In that direction, we now train a variety of machine learning models on the review text of reviews with disclosed gender (i.e., for which a gender is apparent from the user name) and apply the best performing model on the review text of reviews with undisclosed gender (i.e., for which the user name does not send a clear gender signal). The underlying idea is that we can derive the gendered behavior of users in many cases with high accuracy using machine learning techniques even if the underlying patterns used for classification cannot be picked up by humans.

Machine Learning for Inferring Gender From the Review Text

In general, we aim to train a model on the review text of reviews with disclosed gender (i.e., for which we could identify a gender label based on the user name) and apply this model to infer a gender label for undisclosed reviews.

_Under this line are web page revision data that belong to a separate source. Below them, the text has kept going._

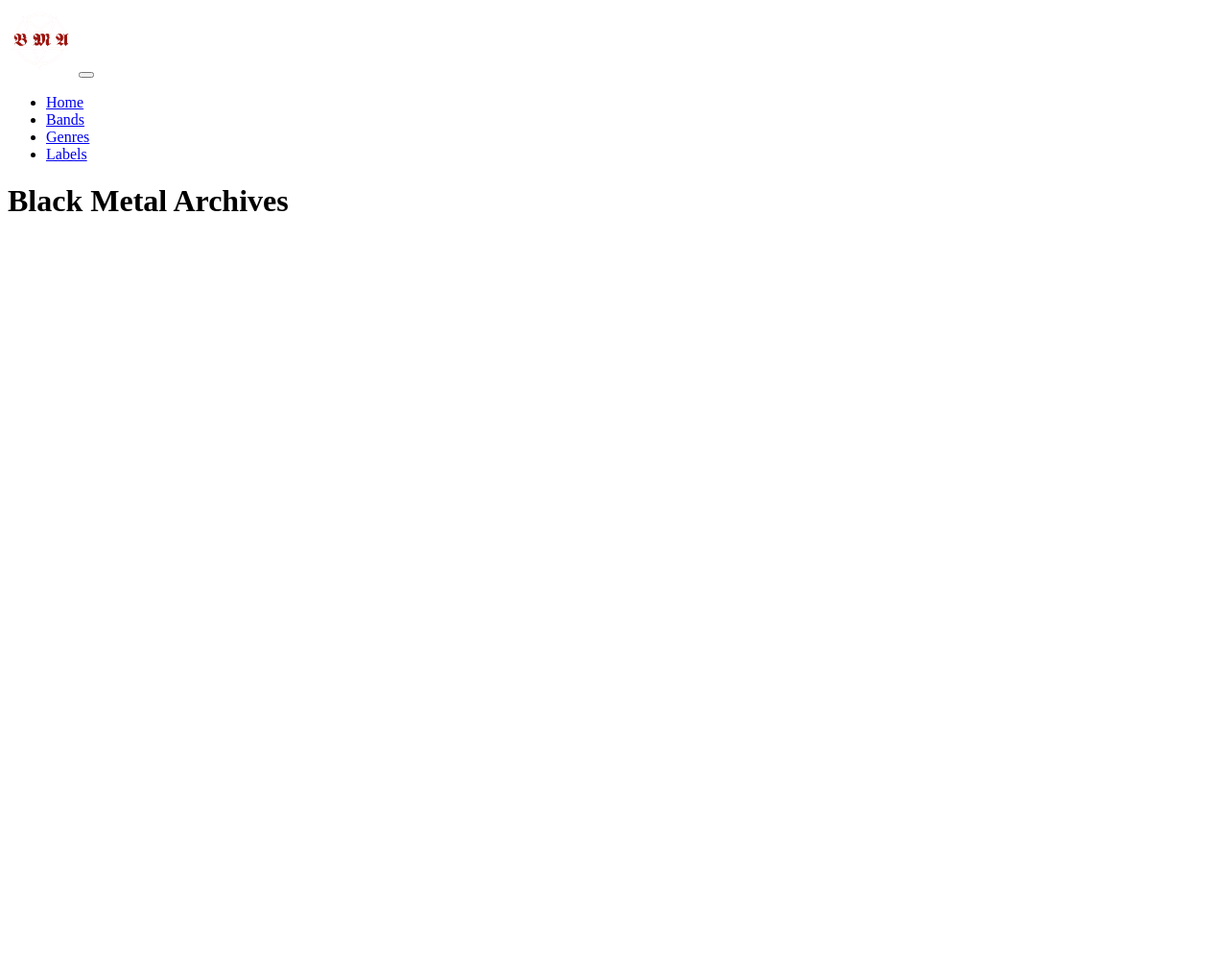
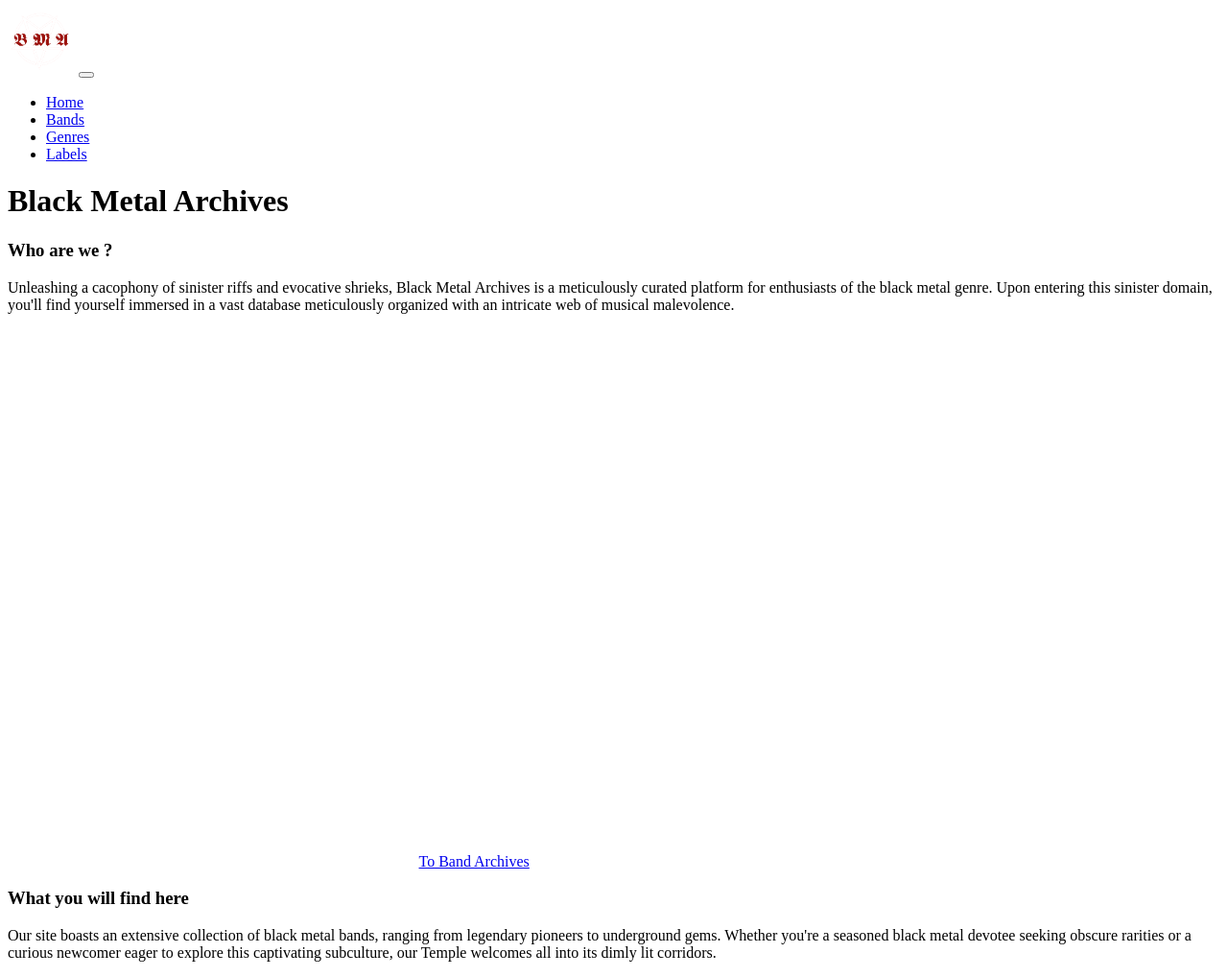
Before and after one commit to ElBarto444/black-metal-archives, a Symfony app: template templates/home/index.html.twig in a window 1280 px wide. Shown: the whole page at 96% size. Before the commit the page ends 220 px from the top, so only its background shows below. Run offline with Twig, Linux system fonts and the light colour scheme; the template is opened without the code that fills it, so the values that code supplies are empty; some libraries are stand-ins or nearby versions.

Commit message:
added style to homepage and background to base

```diff
--- a/assets/styles/app.scss
+++ b/assets/styles/app.scss
@@ -8,6 +8,7 @@ body {
 
 .bg-base-body {
     background-image: url('/assets/images/forest.webp');
+    background-position-y: 3rem;
 }
 
 h1 {
--- a/templates/album/show.html.twig
+++ b/templates/album/show.html.twig
@@ -12,7 +12,7 @@
 				<span class="custom-text">{{ album.bandName.bandName }}</span>
 			</h1>
 
-			<div class="container border rounded border-primary p-4 fs-5">
+			<div class="container p-4 fs-5">
 				<div class="row">
 					<div class="col-12 col-sm-6 text-center">
 						<div>
--- a/templates/home/index.html.twig
+++ b/templates/home/index.html.twig
@@ -1,15 +1,31 @@
 {% extends 'base.html.twig' %}
 
-{% block title %}{{ parent() }} | Home
+{% block title %}
+	{{ parent() }}
+	| Home
 {% endblock %}
 
 {% block body %}
 	<div class="pt-5 mt-5">
-		<div class="container d-flex flex-column bg-dark align-items-center border border-primary rounded">
-			<h1 class="mt-2 py-5">Black Metal Archives</h1>
-			<div class="container fs-4 d-flex justify-content-center">
-				<img class="img mb-4" height="600" src="{{ asset('build/images/Baphomet.webp') }}">
+		<div class="container bg-dark align-items-center border border-primary rounded">
+			<h1 class="mt-2 mb-0 pt-5 text-center">Black Metal Archives</h1>
+			<div class="container fs-4">
+				<div class="row">
+					<div class="col-4">
+						<h3 class="text-center pt-5">Who are we ?</h3>
+						<p class="mt-5 text-center">Unleashing a cacophony of sinister riffs and evocative shrieks, Black Metal Archives is a meticulously curated platform for enthusiasts of the black metal genre. Upon entering this sinister domain, you'll find yourself immersed in a vast database meticulously organized with an intricate web of musical malevolence.</p>
+					</div>
+					<div class="col-4">
+					<div class="text-center mb-5">
+						<img class="img mb-5" height="560" src="{{ asset('build/images/Baphomet.webp') }}">
+						<a href="{{ path('app_band_index') }}" class="text-align-center">To Band Archives</a>
+						</div>
+					</div>
+					<div class="col-4">
+						<h3 class="text-center pt-5">What you will find here</h3>
+						<p class="mt-5 text-center">Our site boasts an extensive collection of black metal bands, ranging from legendary pioneers to underground gems. Whether you're a seasoned black metal devotee seeking obscure rarities or a curious newcomer eager to explore this captivating subculture, our Temple welcomes all into its dimly lit corridors.</p>
+					</div>
+				</div>
 			</div>
 		</div>
-	</div>
-{% endblock %}
+	{% endblock %}
```
Also changed, not shown: assets/images/forest.webp, assets/images/forest2.webp (added).
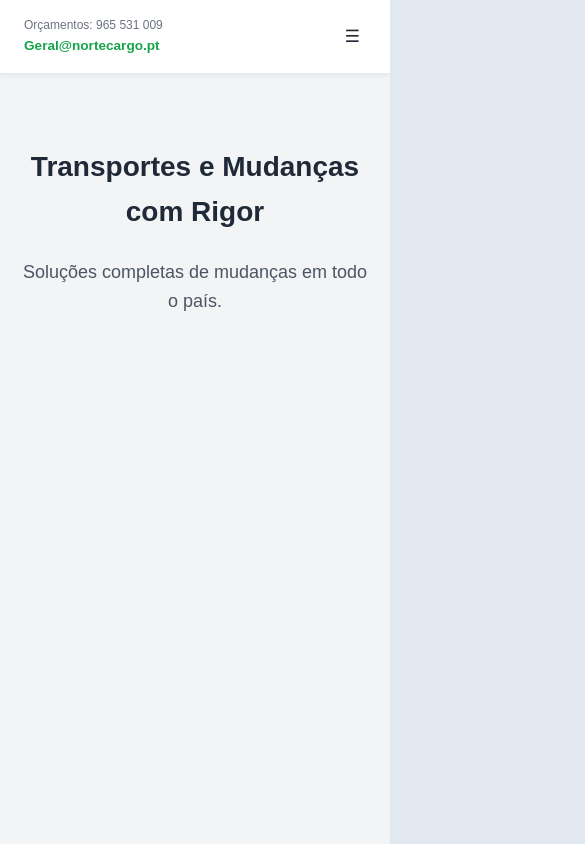
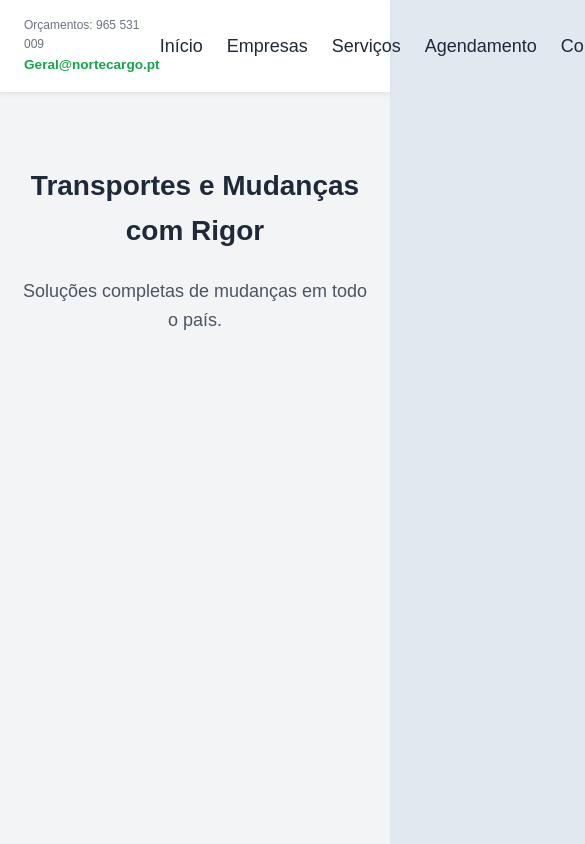
Before and after one commit to geralnortecargo-jpg/nortecargo-erp, a Next.js app: page / in a window 390 px wide. Shown: the top 844 px of the page, 585 px wide, since content can reach past the window. Built offline with nearby package versions, Linux system fonts and the light colour scheme.

Commit message:
Corrige menu mobile na homepage e navbar

```diff
--- a/app/page.tsx
+++ b/app/page.tsx
@@ -25,51 +25,12 @@ export default function HomePage() {
           <span style={{ fontSize: '0.85rem', fontWeight: 'bold', color: '#16a34a' }}>Geral@nortecargo.pt</span>
         </div>
 
-        {/* ESTILOS RESPONSIVOS DIRETOS */}
-        <style jsx>{`
-          .nav-links {
-            display: flex;
-            gap: 1.5rem;
-            align-items: center;
-          }
-          .hamburger-btn {
-            display: none;
-            background: none;
-            border: none;
-            font-size: 1.8rem;
-            cursor: pointer;
-            color: #1f2937;
-          }
-          .mobile-menu-dropdown {
-            display: none;
-          }
-
-          @media (max-width: 768px) {
-            .nav-links {
-              display: none !important;
-            }
-            .hamburger-btn {
-              display: block !important;
-            }
-            .mobile-menu-dropdown {
-              display: ${mobileMenuOpen ? 'flex' : 'none'} !important;
-              flex-direction: column;
-              position: absolute;
-              top: 100%;
-              left: 0;
-              width: 100%;
-              background-color: #ffffff;
-              padding: 1.5rem;
-              gap: 1rem;
-              box-shadow: 0 10px 15px -3px rgba(0, 0, 0, 0.1);
-              border-top: 1px solid #e5e7eb;
-              z-index: 1000;
-            }
-          }
-        `}</style>
-
-        {/* LINKS DE DESKTOP */}
-        <div className="nav-links">
+        {/* LINKS DE DESKTOP (Esconde automaticamente em ecrãs pequenos via inline style controlado por JS/Flex) */}
+        <div style={{
+          display: 'flex',
+          gap: '1.5rem',
+          alignItems: 'center',
+        }} className="desktop-links-container">
           <a href="#home" style={{ color: '#1f2937', textDecoration: 'none', fontWeight: 500 }}>Início</a>
           <a href="#empresas" style={{ color: '#1f2937', textDecoration: 'none', fontWeight: 500 }}>Empresas</a>
           <a href="#servicos" style={{ color: '#1f2937', textDecoration: 'none', fontWeight: 500 }}>Serviços</a>
@@ -77,24 +38,45 @@ export default function HomePage() {
           <a href="#contacto" style={{ color: '#1f2937', textDecoration: 'none', fontWeight: 500 }}>Contacto</a>
         </div>
 
-        {/* BOTÃO HAMBÚRGUER (MOBILE) */}
+        {/* BOTÃO HAMBÚRGUER (Visível no mobile) */}
         <button
-          className="hamburger-btn"
           onClick={() => setMobileMenuOpen(!mobileMenuOpen)}
-          aria-label="Abrir Menu"
+          style={{
+            background: 'none',
+            border: 'none',
+            fontSize: '1.8rem',
+            cursor: 'pointer',
+            color: '#1f2937',
+            padding: '0.2rem 0.5rem',
+            display: 'block' // Forçado a aparecer
+          }}
+          aria-label="Menu"
         >
           {mobileMenuOpen ? '✕' : '☰'}
         </button>
+      </nav>
 
-        {/* MENU DROPDOWN MOBILE */}
-        <div className="mobile-menu-dropdown">
-          <a href="#home" style={{ color: '#1f2937', textDecoration: 'none', fontSize: '1.1rem' }} onClick={() => setMobileMenuOpen(false)}>Início</a>
-          <a href="#empresas" style={{ color: '#1f2937', textDecoration: 'none', fontSize: '1.1rem' }} onClick={() => setMobileMenuOpen(false)}>Empresas</a>
-          <a href="#servicos" style={{ color: '#1f2937', textDecoration: 'none', fontSize: '1.1rem' }} onClick={() => setMobileMenuOpen(false)}>Serviços</a>
-          <a href="#agendamento" style={{ color: '#1f2937', textDecoration: 'none', fontSize: '1.1rem' }} onClick={() => setMobileMenuOpen(false)}>Agendamento</a>
-          <a href="#contacto" style={{ color: '#1f2937', textDecoration: 'none', fontSize: '1.1rem' }} onClick={() => setMobileMenuOpen(false)}>Contacto</a>
+      {/* MENU DROPDOWN MOBILE (Aparece logo abaixo da navbar se o estado for true) */}
+      {mobileMenuOpen && (
+        <div style={{
+          display: 'flex',
+          flexDirection: 'column',
+          backgroundColor: '#ffffff',
+          padding: '1.5rem',
+          gap: '1rem',
+          boxShadow: '0 10px 15px -3px rgba(0, 0, 0, 0.1)',
+          borderBottom: '1px solid #e5e7eb',
+          position: 'absolute',
+          width: '100%',
+          zIndex: 1000
+        }}>
+          <a href="#home" style={{ color: '#1f2937', textDecoration: 'none', fontSize: '1.1rem', padding: '0.5rem 0' }} onClick={() => setMobileMenuOpen(false)}>Início</a>
+          <a href="#empresas" style={{ color: '#1f2937', textDecoration: 'none', fontSize: '1.1rem', padding: '0.5rem 0' }} onClick={() => setMobileMenuOpen(false)}>Empresas</a>
+          <a href="#servicos" style={{ color: '#1f2937', textDecoration: 'none', fontSize: '1.1rem', padding: '0.5rem 0' }} onClick={() => setMobileMenuOpen(false)}>Serviços</a>
+          <a href="#agendamento" style={{ color: '#1f2937', textDecoration: 'none', fontSize: '1.1rem', padding: '0.5rem 0' }} onClick={() => setMobileMenuOpen(false)}>Agendamento</a>
+          <a href="#contacto" style={{ color: '#1f2937', textDecoration: 'none', fontSize: '1.1rem', padding: '0.5rem 0' }} onClick={() => setMobileMenuOpen(false)}>Contacto</a>
         </div>
-      </nav>
+      )}
 
       {/* CONTEÚDO */}
       <section style={{ padding: '3rem 1rem', textAlign: 'center' }}>
```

For this text classification task, we considered a variety of traditional machine learning models such as Logistic Regression (Fan et al., 2008) and Linear SVM (Fan et al., 2008), or XGBoost (Friedman, 2001) as well as state-of-the-art Deep Learning methods based on Recurrent Neural Networks (GRU (Cho et al., 2014)) or on Convolutional Neural Networks (CNNs) (Kim, 2014; Zhang et al., 2015). After extensive experiments, we focused on character-level CNNs since they offered the best predictive performance for our task by a small margin, and have also previously been shown to perform well for NLP tasks in general and classification tasks in particular (refer to Table 1 for the performance comparison of the models). We describe the detailed setup of this model next.

TABLE 1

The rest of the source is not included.